to kimaboe and platenprinter

Do you use more than one typehigh, but I acknowledge my failure to remember that there are several; maybe some printers use presses of different standards in the one shop?

At a small town (Coonabarabran) in New South Wales, Australia, one Linotype was fitted for use with Rogers Rule System matrices, while the others used normal drive-depth matrices. But if a few of the wrong matrices accidentally got into the wrong machine, sometimes the blunder stood out very well, and proofreading usuallly showed up the vice-versa error.

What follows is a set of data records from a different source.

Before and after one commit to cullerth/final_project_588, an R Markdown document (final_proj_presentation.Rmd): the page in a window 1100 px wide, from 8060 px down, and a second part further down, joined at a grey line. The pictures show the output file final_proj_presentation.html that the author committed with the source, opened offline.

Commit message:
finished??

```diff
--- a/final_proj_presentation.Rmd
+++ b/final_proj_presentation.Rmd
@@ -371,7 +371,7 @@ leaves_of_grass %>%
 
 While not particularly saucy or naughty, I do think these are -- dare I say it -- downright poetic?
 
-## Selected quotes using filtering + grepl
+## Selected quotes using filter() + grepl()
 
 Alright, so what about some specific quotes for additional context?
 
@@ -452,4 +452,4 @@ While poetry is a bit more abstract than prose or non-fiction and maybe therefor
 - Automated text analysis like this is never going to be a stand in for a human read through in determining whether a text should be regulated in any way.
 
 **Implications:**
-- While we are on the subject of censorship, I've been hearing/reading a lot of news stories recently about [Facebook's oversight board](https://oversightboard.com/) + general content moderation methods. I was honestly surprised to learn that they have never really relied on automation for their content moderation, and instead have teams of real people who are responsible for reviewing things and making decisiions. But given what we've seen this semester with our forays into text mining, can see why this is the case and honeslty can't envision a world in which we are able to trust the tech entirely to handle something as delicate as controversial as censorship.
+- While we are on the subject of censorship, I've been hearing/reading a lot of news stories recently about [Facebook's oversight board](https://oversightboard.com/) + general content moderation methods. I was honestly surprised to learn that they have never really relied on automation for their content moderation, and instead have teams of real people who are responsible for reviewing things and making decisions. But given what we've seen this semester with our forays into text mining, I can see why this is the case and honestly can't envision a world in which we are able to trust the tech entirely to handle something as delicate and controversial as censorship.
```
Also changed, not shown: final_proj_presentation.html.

All their typehighs were meant to be standard, .918.


There was a trick which produced a linotype slug slightly over typehigh, sometimes the compositor became aware of what had happened, and abused the linotype operator accordingly. But it’s a dangerous trick, similar to deliberately introducing a mis-spelling of a person’s name into ordinary text. We tried to ban such tricks. One lino operator inserted an insult to a football player, forgot to correct it, next morning went to editor to confess.

The Prime Minister of Australia at one time had the name of Menzies, originally pronounced Mingays (like Chumley for Cholmondelay), so he was given the nickname of Ming the Merciless, from a movie serial which was popular with the kids as science fiction. Of course, the journalists used the slug (catchline) of MING which we tried to explain was dangerous because occasionally a slugname line was left in the forme.


Alan, I do actually have fonts of varying type heights, usually not too much of a problem as a little bit of make-ready will sort that out.

This is an international forum, few things fit “…and that is that” :)


In case anyone is looking for it online, the book ‘The Practice of Presswork’ (Pittsburgh 1919) recommended in one of the many useful posts in this thread is by Craig Spicher, not Spicer. Another old text I have found useful (as a rank beginner) is the two volumes of ‘Modern Printing’ by John Southward (I have the 6th edition of Vol 1, Leicester 1933 and 4th ed. of Vol. 2, London 1922). These are particularly useful in their very detailed descriptions of equipment, which helps a lot when trying to understand stuff for sale on eBay etc. Southward’s books are perhaps easier to find in Australia, with its British heritage, than in the USA.